Data supplied:
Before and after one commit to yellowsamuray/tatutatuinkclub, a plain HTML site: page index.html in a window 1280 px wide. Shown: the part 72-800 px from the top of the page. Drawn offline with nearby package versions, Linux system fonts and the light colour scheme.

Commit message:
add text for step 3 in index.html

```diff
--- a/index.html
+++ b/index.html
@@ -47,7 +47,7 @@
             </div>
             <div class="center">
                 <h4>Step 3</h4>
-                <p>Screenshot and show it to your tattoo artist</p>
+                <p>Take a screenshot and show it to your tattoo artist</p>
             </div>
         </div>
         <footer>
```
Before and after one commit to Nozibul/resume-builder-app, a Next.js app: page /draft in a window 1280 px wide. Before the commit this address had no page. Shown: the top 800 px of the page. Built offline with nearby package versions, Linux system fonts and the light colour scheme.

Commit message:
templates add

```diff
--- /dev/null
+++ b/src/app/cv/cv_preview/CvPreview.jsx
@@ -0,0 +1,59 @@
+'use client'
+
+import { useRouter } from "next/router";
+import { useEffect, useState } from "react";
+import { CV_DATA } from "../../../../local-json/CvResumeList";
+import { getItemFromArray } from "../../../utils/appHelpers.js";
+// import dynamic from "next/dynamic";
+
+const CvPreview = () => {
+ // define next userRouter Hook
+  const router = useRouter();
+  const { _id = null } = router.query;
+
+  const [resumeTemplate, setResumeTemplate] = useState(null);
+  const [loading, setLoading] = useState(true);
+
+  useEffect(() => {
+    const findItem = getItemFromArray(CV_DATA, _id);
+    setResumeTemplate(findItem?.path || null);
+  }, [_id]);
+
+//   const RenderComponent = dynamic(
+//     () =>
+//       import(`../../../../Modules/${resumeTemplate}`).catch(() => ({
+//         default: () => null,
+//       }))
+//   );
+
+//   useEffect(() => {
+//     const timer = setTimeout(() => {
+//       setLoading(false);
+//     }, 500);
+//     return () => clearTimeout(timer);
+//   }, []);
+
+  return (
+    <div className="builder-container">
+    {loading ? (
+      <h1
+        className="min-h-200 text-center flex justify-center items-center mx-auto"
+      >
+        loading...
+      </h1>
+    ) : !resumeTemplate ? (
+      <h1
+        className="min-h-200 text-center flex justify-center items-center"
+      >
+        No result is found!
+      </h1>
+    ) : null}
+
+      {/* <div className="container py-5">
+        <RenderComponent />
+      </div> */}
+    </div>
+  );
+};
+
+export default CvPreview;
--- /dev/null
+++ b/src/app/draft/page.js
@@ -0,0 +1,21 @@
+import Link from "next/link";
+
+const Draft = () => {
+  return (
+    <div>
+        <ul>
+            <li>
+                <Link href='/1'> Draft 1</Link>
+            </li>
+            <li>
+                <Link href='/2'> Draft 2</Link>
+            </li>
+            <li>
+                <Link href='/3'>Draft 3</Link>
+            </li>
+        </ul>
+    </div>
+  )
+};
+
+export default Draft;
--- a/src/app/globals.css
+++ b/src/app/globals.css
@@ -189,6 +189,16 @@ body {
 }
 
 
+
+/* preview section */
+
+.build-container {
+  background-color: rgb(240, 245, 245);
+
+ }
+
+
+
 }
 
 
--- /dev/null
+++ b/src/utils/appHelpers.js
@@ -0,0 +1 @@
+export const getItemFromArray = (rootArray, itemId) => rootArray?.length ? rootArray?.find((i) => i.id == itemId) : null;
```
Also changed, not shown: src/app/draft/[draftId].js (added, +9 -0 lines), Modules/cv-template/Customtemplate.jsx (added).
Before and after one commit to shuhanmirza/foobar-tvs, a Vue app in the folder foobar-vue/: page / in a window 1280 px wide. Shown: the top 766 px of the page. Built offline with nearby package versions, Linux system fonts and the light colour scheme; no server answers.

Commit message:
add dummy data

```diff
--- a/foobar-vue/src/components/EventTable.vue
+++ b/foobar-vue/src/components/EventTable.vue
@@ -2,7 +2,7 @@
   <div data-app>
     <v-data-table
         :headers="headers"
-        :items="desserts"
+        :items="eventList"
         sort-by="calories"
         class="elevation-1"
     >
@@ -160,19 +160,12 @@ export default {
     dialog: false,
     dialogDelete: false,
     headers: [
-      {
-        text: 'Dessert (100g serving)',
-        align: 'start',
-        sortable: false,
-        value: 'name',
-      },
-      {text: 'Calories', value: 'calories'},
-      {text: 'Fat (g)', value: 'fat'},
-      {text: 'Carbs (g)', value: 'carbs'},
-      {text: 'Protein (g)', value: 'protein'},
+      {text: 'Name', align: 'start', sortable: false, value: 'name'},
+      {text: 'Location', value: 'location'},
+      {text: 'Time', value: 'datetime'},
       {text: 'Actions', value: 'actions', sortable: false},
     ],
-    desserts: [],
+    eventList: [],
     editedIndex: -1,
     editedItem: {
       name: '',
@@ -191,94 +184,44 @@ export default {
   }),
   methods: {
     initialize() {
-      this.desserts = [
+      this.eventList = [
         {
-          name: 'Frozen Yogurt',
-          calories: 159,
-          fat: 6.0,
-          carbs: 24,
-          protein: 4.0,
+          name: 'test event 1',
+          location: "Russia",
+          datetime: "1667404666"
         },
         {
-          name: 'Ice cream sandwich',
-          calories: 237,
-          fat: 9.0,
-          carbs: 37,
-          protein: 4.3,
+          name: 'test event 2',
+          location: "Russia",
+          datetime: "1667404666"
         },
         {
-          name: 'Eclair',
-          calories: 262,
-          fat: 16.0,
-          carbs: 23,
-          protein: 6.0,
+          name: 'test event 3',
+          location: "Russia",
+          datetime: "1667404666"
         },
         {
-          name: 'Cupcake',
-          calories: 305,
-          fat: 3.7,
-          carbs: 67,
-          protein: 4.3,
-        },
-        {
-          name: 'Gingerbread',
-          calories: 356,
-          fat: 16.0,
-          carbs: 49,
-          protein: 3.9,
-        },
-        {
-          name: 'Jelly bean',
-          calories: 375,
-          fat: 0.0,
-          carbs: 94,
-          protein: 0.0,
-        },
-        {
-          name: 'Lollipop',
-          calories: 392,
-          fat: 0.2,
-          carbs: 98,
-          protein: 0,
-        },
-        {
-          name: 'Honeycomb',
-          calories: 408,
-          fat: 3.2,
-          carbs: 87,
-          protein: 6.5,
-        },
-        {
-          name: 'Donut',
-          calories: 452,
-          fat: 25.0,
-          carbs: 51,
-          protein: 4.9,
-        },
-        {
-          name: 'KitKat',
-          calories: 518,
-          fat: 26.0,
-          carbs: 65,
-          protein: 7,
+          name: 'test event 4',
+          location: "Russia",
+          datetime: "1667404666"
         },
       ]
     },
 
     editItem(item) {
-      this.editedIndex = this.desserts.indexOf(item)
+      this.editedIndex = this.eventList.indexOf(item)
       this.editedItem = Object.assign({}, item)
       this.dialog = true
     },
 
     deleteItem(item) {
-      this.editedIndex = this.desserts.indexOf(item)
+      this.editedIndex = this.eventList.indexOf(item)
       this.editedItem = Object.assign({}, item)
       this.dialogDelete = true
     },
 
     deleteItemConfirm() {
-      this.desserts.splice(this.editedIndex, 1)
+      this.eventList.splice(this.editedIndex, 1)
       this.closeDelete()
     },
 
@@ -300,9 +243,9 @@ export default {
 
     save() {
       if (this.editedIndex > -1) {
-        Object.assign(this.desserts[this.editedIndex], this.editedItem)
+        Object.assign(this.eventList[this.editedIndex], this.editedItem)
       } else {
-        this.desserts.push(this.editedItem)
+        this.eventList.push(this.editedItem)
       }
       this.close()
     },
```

About this task: In the records above, find each line that mentions the string "null", then copy it.

Solution:
--- /dev/null
+  const { _id = null } = router.query;
+  const [resumeTemplate, setResumeTemplate] = useState(null);
+    setResumeTemplate(findItem?.path || null);
+//         default: () => null,
+    ) : null}
--- /dev/null
--- /dev/null
+export const getItemFromArray = (rootArray, itemId) => rootArray?.length ? rootArray?.find((i) => i.id == itemId) : null;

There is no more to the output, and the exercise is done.